▸ About this exercise
I would like every record reproduced exactly, with the pictures left out.

▸ Input records
= = = =
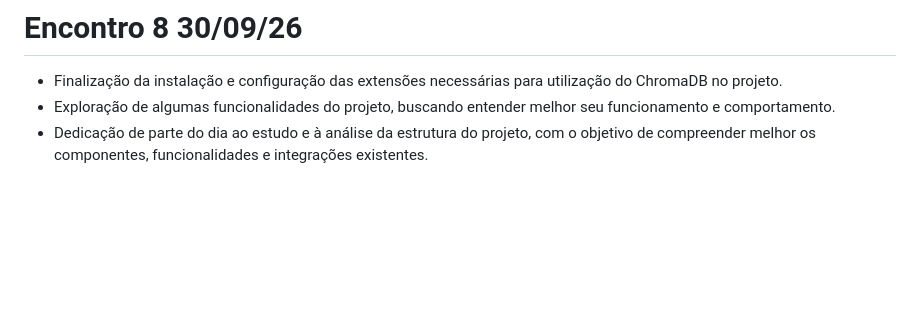
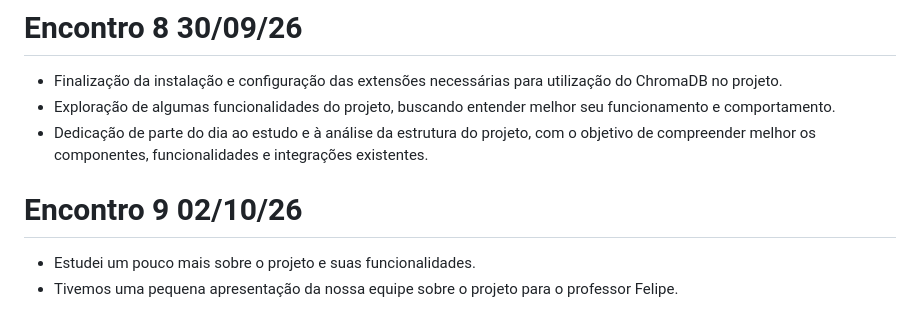
Before and after one commit to Irene-costa/IA-RAG-Intelig-ncia-Sobre-Pesquisa-Acad-mica, a Markdown page: Acompanhamento/ACOMPANHAMENTO_ELLEN_SANTOS_RAMALHO.md, the part around the change. Drawn GitHub-style; blank space fills up the shorter version.

Commit message:
Acompanhamento 26-10-02

```diff
--- a/Acompanhamento/ACOMPANHAMENTO_ELLEN_SANTOS_RAMALHO.md
+++ b/Acompanhamento/ACOMPANHAMENTO_ELLEN_SANTOS_RAMALHO.md
@@ -51,3 +51,8 @@
 * Finalização da instalação e configuração das extensões necessárias para utilização do ChromaDB no projeto.
 * Exploração de algumas funcionalidades do projeto, buscando entender melhor seu funcionamento e comportamento.
 * Dedicação de parte do dia ao estudo e à análise da estrutura do projeto, com o objetivo de compreender melhor os componentes, funcionalidades e integrações existentes.
+
+# Encontro 9 02/10/26
+
+* Estudei um pouco mais sobre o projeto e suas funcionalidades.
+* Tivemos uma pequena apresentação da nossa equipe sobre o projeto para o professor Felipe.
```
= = = =
▸ Solution for this problem
Before and after one commit to Irene-costa/IA-RAG-Intelig-ncia-Sobre-Pesquisa-Acad-mica, a Markdown page: Acompanhamento/ACOMPANHAMENTO_ELLEN_SANTOS_RAMALHO.md, the part around the change. Drawn GitHub-style; blank space fills up the shorter version.

Commit message:
Acompanhamento 26-10-02

```diff
--- a/Acompanhamento/ACOMPANHAMENTO_ELLEN_SANTOS_RAMALHO.md
+++ b/Acompanhamento/ACOMPANHAMENTO_ELLEN_SANTOS_RAMALHO.md
@@ -51,3 +51,8 @@
 * Finalização da instalação e configuração das extensões necessárias para utilização do ChromaDB no projeto.
 * Exploração de algumas funcionalidades do projeto, buscando entender melhor seu funcionamento e comportamento.
 * Dedicação de parte do dia ao estudo e à análise da estrutura do projeto, com o objetivo de compreender melhor os componentes, funcionalidades e integrações existentes.
+
+# Encontro 9 02/10/26
+
+* Estudei um pouco mais sobre o projeto e suas funcionalidades.
+* Tivemos uma pequena apresentação da nossa equipe sobre o projeto para o professor Felipe.
```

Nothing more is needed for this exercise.